EXERCISE DATA START

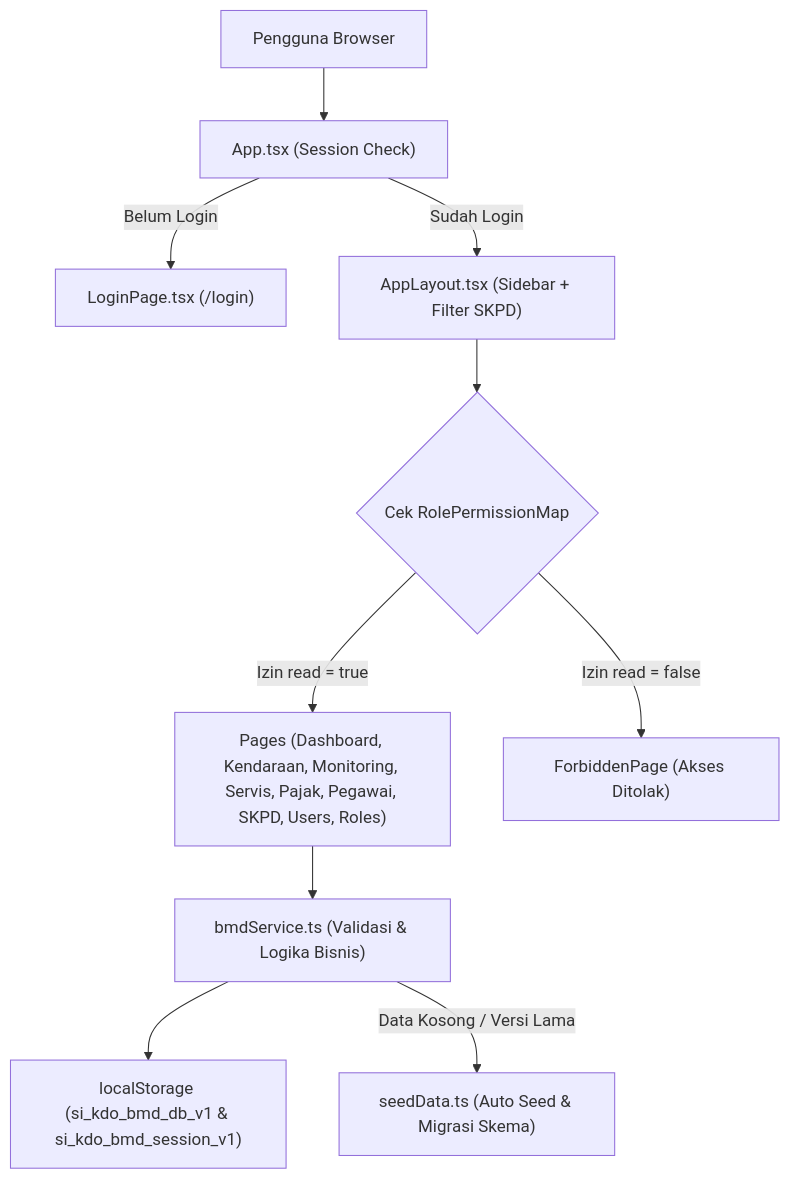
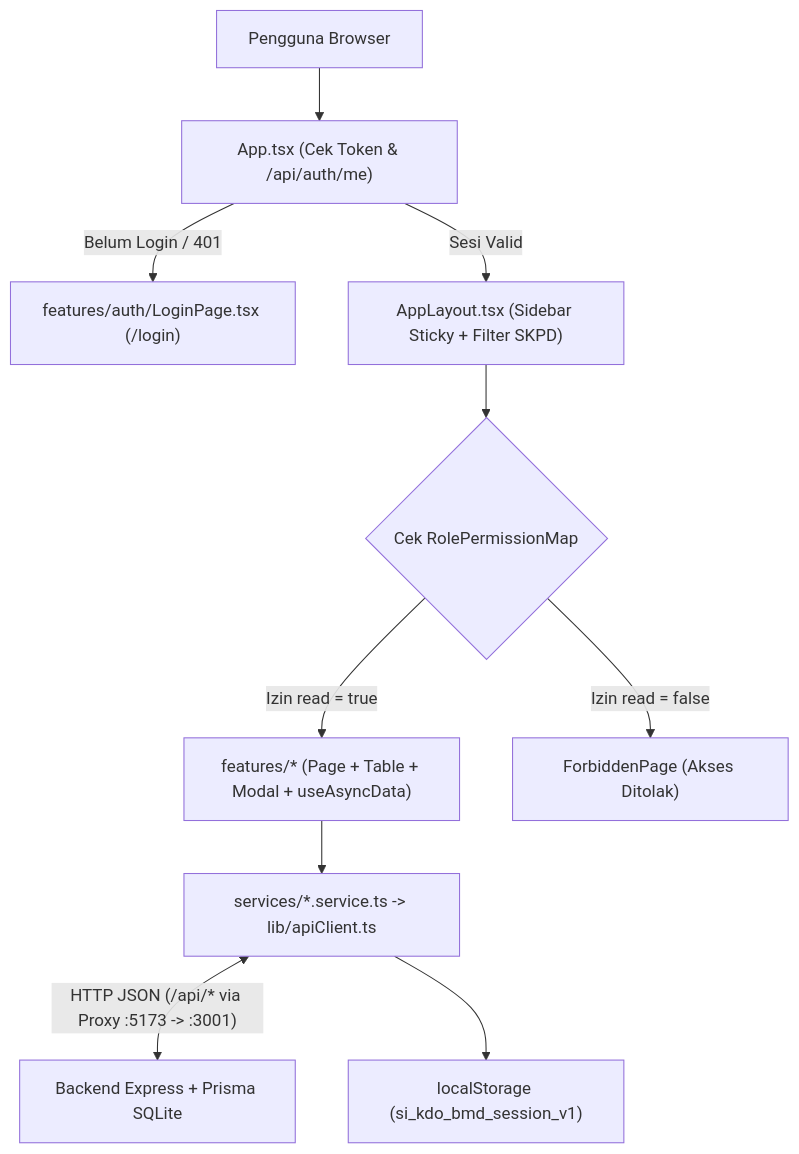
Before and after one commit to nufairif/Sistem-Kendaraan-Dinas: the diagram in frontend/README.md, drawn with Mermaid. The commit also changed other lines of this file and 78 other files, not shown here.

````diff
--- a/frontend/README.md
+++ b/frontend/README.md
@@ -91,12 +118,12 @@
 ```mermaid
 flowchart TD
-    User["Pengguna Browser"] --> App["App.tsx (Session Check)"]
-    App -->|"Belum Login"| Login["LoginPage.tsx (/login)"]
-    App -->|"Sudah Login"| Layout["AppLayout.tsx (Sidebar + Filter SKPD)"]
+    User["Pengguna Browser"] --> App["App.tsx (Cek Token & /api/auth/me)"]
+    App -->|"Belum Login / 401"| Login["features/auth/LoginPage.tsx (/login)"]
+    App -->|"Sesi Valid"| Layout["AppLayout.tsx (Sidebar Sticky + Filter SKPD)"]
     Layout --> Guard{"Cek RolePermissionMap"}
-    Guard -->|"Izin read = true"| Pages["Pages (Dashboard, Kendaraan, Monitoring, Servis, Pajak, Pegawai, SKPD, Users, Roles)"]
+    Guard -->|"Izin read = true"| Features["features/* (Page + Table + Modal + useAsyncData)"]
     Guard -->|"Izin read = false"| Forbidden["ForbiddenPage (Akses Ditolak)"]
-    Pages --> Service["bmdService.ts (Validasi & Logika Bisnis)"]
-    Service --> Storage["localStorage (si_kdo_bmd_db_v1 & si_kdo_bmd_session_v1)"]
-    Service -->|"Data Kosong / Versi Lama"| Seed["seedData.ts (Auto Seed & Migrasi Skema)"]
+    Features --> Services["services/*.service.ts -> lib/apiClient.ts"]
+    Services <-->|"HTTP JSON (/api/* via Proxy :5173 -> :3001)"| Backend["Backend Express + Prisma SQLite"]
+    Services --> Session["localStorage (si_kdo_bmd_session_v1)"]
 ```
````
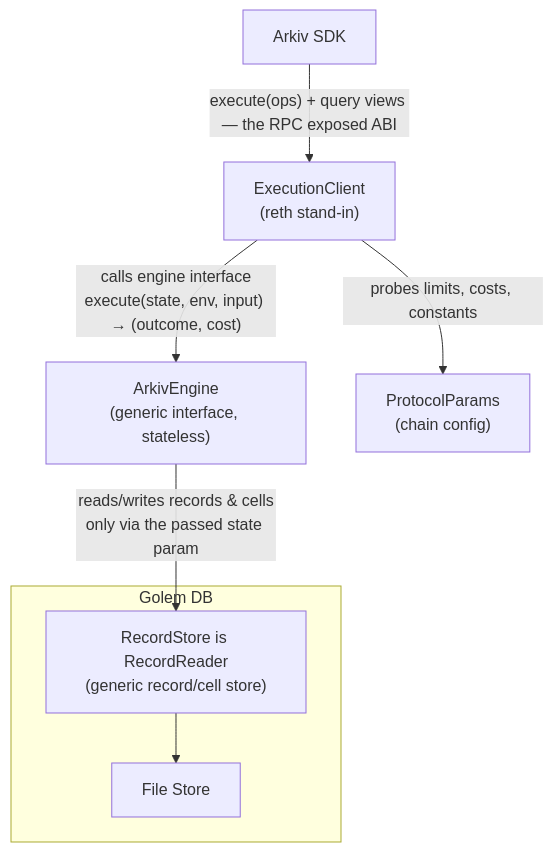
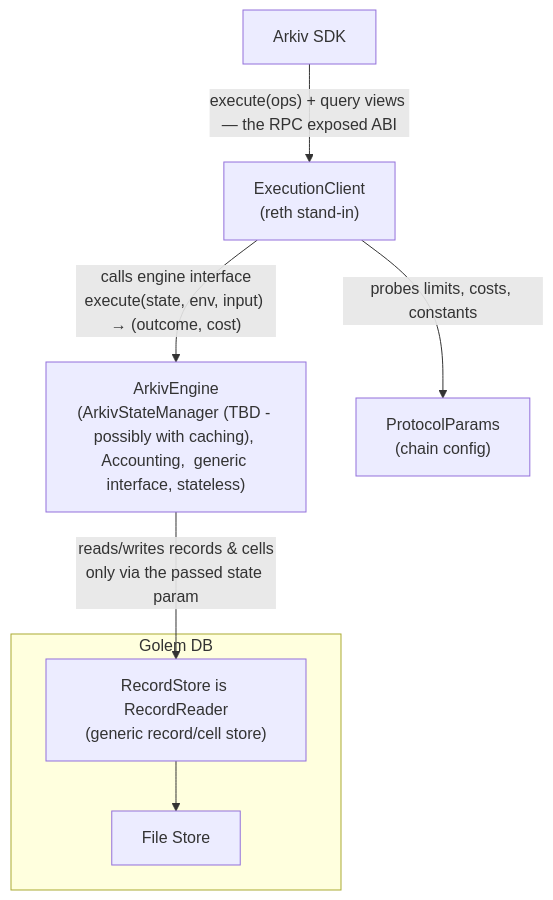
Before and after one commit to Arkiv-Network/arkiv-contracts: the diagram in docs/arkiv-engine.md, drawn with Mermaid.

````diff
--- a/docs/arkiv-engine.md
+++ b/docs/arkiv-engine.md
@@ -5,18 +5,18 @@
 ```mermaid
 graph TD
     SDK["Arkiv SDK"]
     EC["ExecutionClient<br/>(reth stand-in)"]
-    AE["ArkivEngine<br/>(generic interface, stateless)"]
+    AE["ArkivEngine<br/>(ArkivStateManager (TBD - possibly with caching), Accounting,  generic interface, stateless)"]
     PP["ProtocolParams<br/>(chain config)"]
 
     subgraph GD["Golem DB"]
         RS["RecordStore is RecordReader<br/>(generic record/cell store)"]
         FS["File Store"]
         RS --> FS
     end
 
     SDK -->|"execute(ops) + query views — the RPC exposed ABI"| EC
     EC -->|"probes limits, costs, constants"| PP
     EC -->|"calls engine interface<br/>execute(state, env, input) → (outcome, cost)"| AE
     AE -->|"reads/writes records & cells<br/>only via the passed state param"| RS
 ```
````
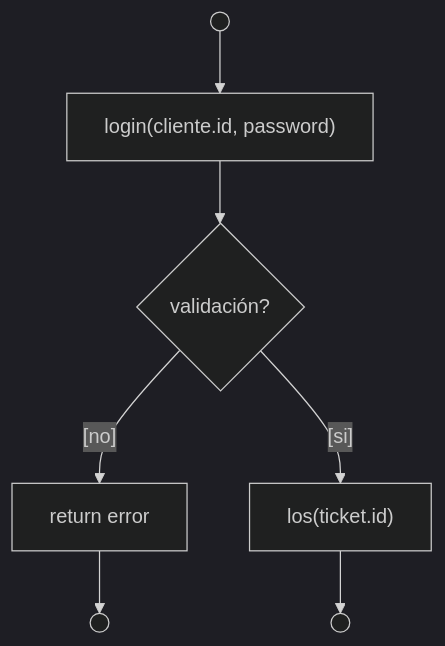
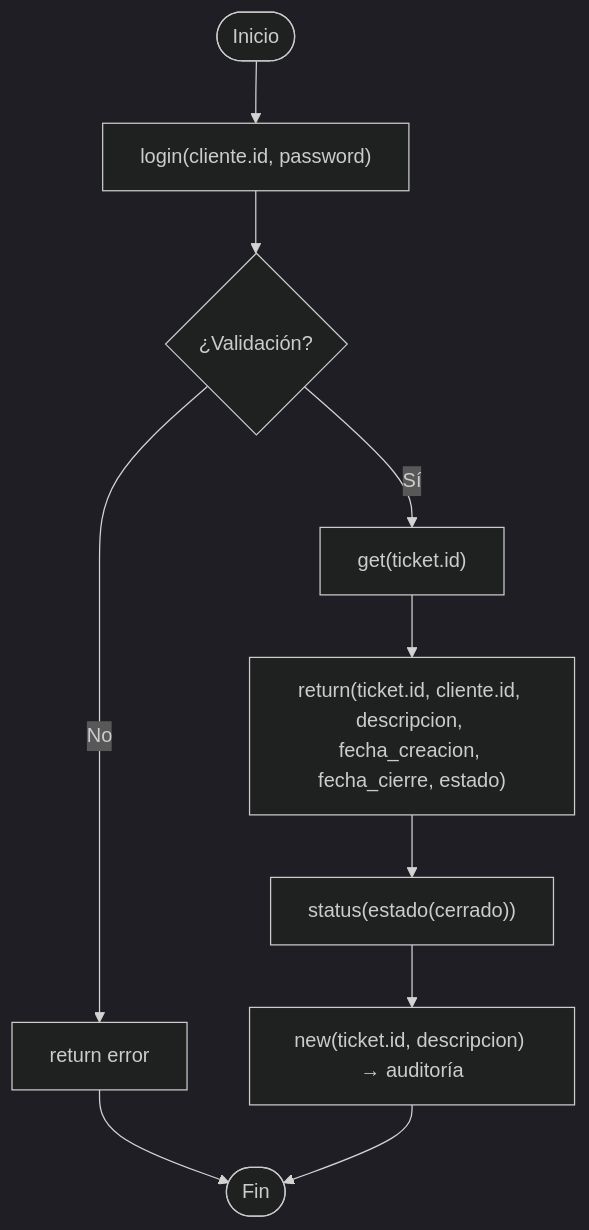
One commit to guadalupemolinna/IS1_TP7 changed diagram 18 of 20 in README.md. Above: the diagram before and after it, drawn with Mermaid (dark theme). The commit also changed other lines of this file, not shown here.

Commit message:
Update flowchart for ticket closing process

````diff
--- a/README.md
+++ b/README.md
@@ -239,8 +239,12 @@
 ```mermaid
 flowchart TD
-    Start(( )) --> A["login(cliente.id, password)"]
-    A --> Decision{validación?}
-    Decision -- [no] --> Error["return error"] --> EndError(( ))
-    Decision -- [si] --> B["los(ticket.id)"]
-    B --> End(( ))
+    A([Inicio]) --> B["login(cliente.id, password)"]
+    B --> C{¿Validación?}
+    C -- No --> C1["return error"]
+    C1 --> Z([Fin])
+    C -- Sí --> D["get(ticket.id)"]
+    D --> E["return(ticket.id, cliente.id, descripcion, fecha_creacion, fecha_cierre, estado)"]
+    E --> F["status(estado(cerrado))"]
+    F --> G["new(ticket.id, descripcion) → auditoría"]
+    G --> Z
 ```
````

EXERCISE DATA END

ACTIVITY —
Print out the records in full and exactly, dropping every picture.

SOLUTION FOR THIS PROBLEM —
Before and after one commit to nufairif/Sistem-Kendaraan-Dinas: the diagram in frontend/README.md, drawn with Mermaid. The commit also changed other lines of this file and 78 other files, not shown here.

````diff
--- a/frontend/README.md
+++ b/frontend/README.md
@@ -91,12 +118,12 @@
 ```mermaid
 flowchart TD
-    User["Pengguna Browser"] --> App["App.tsx (Session Check)"]
-    App -->|"Belum Login"| Login["LoginPage.tsx (/login)"]
-    App -->|"Sudah Login"| Layout["AppLayout.tsx (Sidebar + Filter SKPD)"]
+    User["Pengguna Browser"] --> App["App.tsx (Cek Token & /api/auth/me)"]
+    App -->|"Belum Login / 401"| Login["features/auth/LoginPage.tsx (/login)"]
+    App -->|"Sesi Valid"| Layout["AppLayout.tsx (Sidebar Sticky + Filter SKPD)"]
     Layout --> Guard{"Cek RolePermissionMap"}
-    Guard -->|"Izin read = true"| Pages["Pages (Dashboard, Kendaraan, Monitoring, Servis, Pajak, Pegawai, SKPD, Users, Roles)"]
+    Guard -->|"Izin read = true"| Features["features/* (Page + Table + Modal + useAsyncData)"]
     Guard -->|"Izin read = false"| Forbidden["ForbiddenPage (Akses Ditolak)"]
-    Pages --> Service["bmdService.ts (Validasi & Logika Bisnis)"]
-    Service --> Storage["localStorage (si_kdo_bmd_db_v1 & si_kdo_bmd_session_v1)"]
-    Service -->|"Data Kosong / Versi Lama"| Seed["seedData.ts (Auto Seed & Migrasi Skema)"]
+    Features --> Services["services/*.service.ts -> lib/apiClient.ts"]
+    Services <-->|"HTTP JSON (/api/* via Proxy :5173 -> :3001)"| Backend["Backend Express + Prisma SQLite"]
+    Services --> Session["localStorage (si_kdo_bmd_session_v1)"]
 ```
````
Before and after one commit to Arkiv-Network/arkiv-contracts: the diagram in docs/arkiv-engine.md, drawn with Mermaid.

````diff
--- a/docs/arkiv-engine.md
+++ b/docs/arkiv-engine.md
@@ -5,18 +5,18 @@
 ```mermaid
 graph TD
     SDK["Arkiv SDK"]
     EC["ExecutionClient<br/>(reth stand-in)"]
-    AE["ArkivEngine<br/>(generic interface, stateless)"]
+    AE["ArkivEngine<br/>(ArkivStateManager (TBD - possibly with caching), Accounting,  generic interface, stateless)"]
     PP["ProtocolParams<br/>(chain config)"]
 
     subgraph GD["Golem DB"]
         RS["RecordStore is RecordReader<br/>(generic record/cell store)"]
         FS["File Store"]
         RS --> FS
     end
 
     SDK -->|"execute(ops) + query views — the RPC exposed ABI"| EC
     EC -->|"probes limits, costs, constants"| PP
     EC -->|"calls engine interface<br/>execute(state, env, input) → (outcome, cost)"| AE
     AE -->|"reads/writes records & cells<br/>only via the passed state param"| RS
 ```
````
One commit to guadalupemolinna/IS1_TP7 changed diagram 18 of 20 in README.md. Above: the diagram before and after it, drawn with Mermaid (dark theme). The commit also changed other lines of this file, not shown here.

Commit message:
Update flowchart for ticket closing process

````diff
--- a/README.md
+++ b/README.md
@@ -239,8 +239,12 @@
 ```mermaid
 flowchart TD
-    Start(( )) --> A["login(cliente.id, password)"]
-    A --> Decision{validación?}
-    Decision -- [no] --> Error["return error"] --> EndError(( ))
-    Decision -- [si] --> B["los(ticket.id)"]
-    B --> End(( ))
+    A([Inicio]) --> B["login(cliente.id, password)"]
+    B --> C{¿Validación?}
+    C -- No --> C1["return error"]
+    C1 --> Z([Fin])
+    C -- Sí --> D["get(ticket.id)"]
+    D --> E["return(ticket.id, cliente.id, descripcion, fecha_creacion, fecha_cierre, estado)"]
+    E --> F["status(estado(cerrado))"]
+    F --> G["new(ticket.id, descripcion) → auditoría"]
+    G --> Z
 ```
````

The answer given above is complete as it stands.